═══ EXERCISE INPUTS ═══

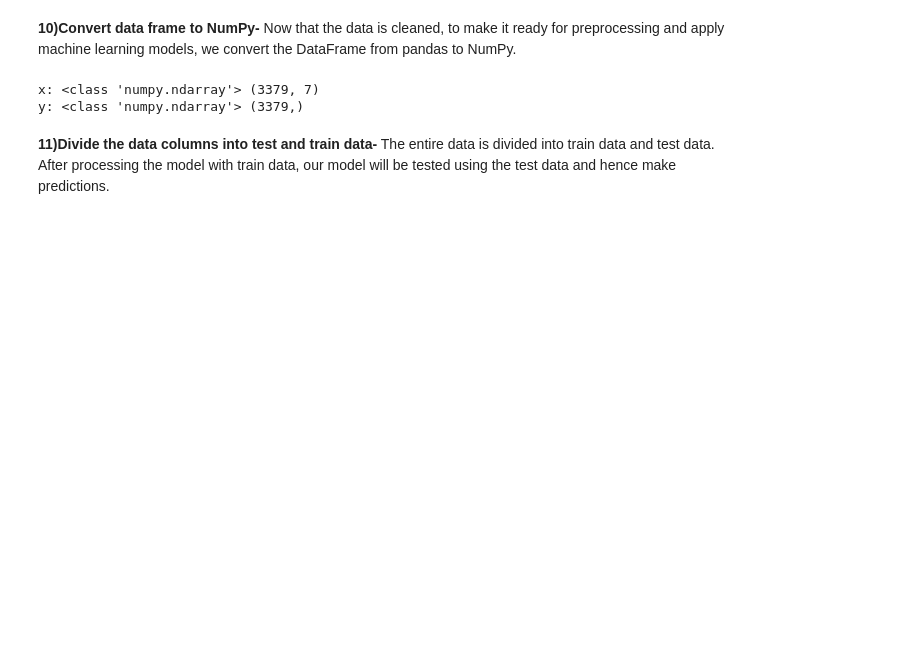
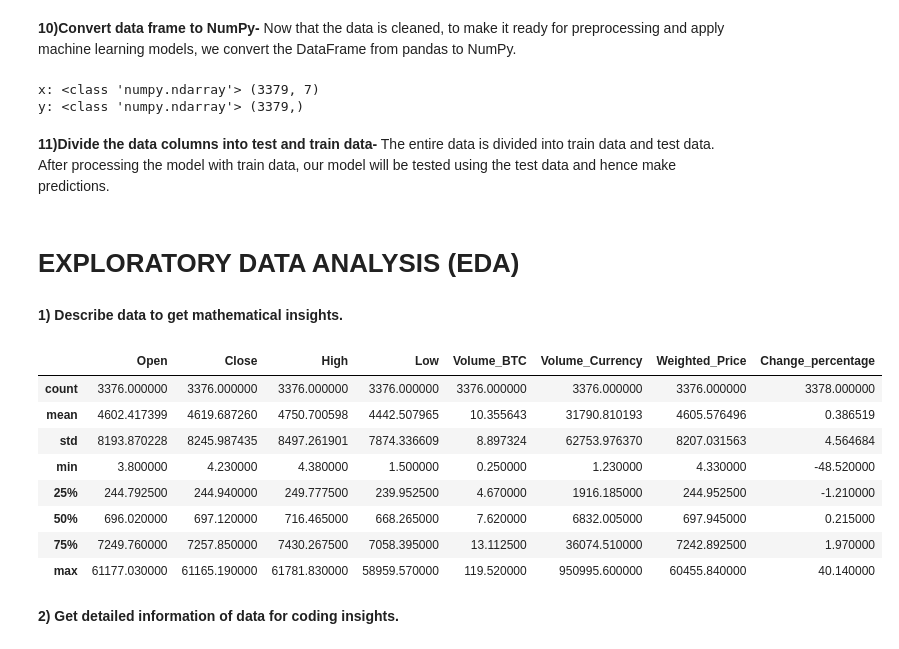
Before and after one commit to AshutoshBhawsar/Cryptocurrency-data-analysis-and-investing-strategies, a Jupyter notebook: code/phase1.ipynb, the cells around one changed output. Saved outputs shown, nothing was run; the diff lists cells and outputs as text; code cells hidden in the pictures; blank space fills up the shorter version.

```diff
--- a/code/phase1.ipynb
+++ b/code/phase1.ipynb
@@ -184 +176,19 @@ The entire data is divided into train data and test data. After processing the m
 x_train, x_test, y_train, y_test = train_test_split(x, y, test_size=0.25)
+# %% [markdown]
+# **EXPLORATORY DATA ANALYSIS (EDA)**
+# %% [markdown]
+**1) Describe data to get mathematical insights.**
+# %%
+bitcoin_daily_data.describe()
+# %% [output]
+|  | Open | Close | High | Low | Volume_BTC | Volume_Currency | Weighted_Price | Change_percentage |
+| count | 3376.000000 | 3376.000000 | 3376.000000 | 3376.000000 | 3376.000000 | 3376.000000 | 3376.000000 | 3378.000000 |
+| mean | 4602.417399 | 4619.687260 | 4750.700598 | 4442.507965 | 10.355643 | 31790.810193 | 4605.576496 | 0.386519 |
+| std | 8193.870228 | 8245.987435 | 8497.261901 | 7874.336609 | 8.897324 | 62753.976370 | 8207.031563 | 4.564684 |
+| min | 3.800000 | 4.230000 | 4.380000 | 1.500000 | 0.250000 | 1.230000 | 4.330000 | -48.520000 |
+| 25% | 244.792500 | 244.940000 | 249.777500 | 239.952500 | 4.670000 | 1916.185000 | 244.952500 | -1.210000 |
+| 50% | 696.020000 | 697.120000 | 716.465000 | 668.265000 | 7.620000 | 6832.005000 | 697.945000 | 0.215000 |
+| 75% | 7249.760000 | 7257.850000 | 7430.267500 | 7058.395000 | 13.112500 | 36074.510000 | 7242.892500 | 1.970000 |
+| max | 61177.030000 | 61165.190000 | 61781.830000 | 58959.570000 | 119.520000 | 950995.600000 | 60455.840000 | 40.140000 |
+# %% [markdown]
+**2) Get detailed information of data for coding insights.**
```
Also changed, not shown: parts of 19 cells of this notebook.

═══

WHAT THE TASK REQUIRES:
With images omitted, output the data exactly as given.

TASK RESPONSE:
Before and after one commit to AshutoshBhawsar/Cryptocurrency-data-analysis-and-investing-strategies, a Jupyter notebook: code/phase1.ipynb, the cells around one changed output. Saved outputs shown, nothing was run; the diff lists cells and outputs as text; code cells hidden in the pictures; blank space fills up the shorter version.

```diff
--- a/code/phase1.ipynb
+++ b/code/phase1.ipynb
@@ -184 +176,19 @@ The entire data is divided into train data and test data. After processing the m
 x_train, x_test, y_train, y_test = train_test_split(x, y, test_size=0.25)
+# %% [markdown]
+# **EXPLORATORY DATA ANALYSIS (EDA)**
+# %% [markdown]
+**1) Describe data to get mathematical insights.**
+# %%
+bitcoin_daily_data.describe()
+# %% [output]
+|  | Open | Close | High | Low | Volume_BTC | Volume_Currency | Weighted_Price | Change_percentage |
+| count | 3376.000000 | 3376.000000 | 3376.000000 | 3376.000000 | 3376.000000 | 3376.000000 | 3376.000000 | 3378.000000 |
+| mean | 4602.417399 | 4619.687260 | 4750.700598 | 4442.507965 | 10.355643 | 31790.810193 | 4605.576496 | 0.386519 |
+| std | 8193.870228 | 8245.987435 | 8497.261901 | 7874.336609 | 8.897324 | 62753.976370 | 8207.031563 | 4.564684 |
+| min | 3.800000 | 4.230000 | 4.380000 | 1.500000 | 0.250000 | 1.230000 | 4.330000 | -48.520000 |
+| 25% | 244.792500 | 244.940000 | 249.777500 | 239.952500 | 4.670000 | 1916.185000 | 244.952500 | -1.210000 |
+| 50% | 696.020000 | 697.120000 | 716.465000 | 668.265000 | 7.620000 | 6832.005000 | 697.945000 | 0.215000 |
+| 75% | 7249.760000 | 7257.850000 | 7430.267500 | 7058.395000 | 13.112500 | 36074.510000 | 7242.892500 | 1.970000 |
+| max | 61177.030000 | 61165.190000 | 61781.830000 | 58959.570000 | 119.520000 | 950995.600000 | 60455.840000 | 40.140000 |
+# %% [markdown]
+**2) Get detailed information of data for coding insights.**
```
Also changed, not shown: parts of 19 cells of this notebook.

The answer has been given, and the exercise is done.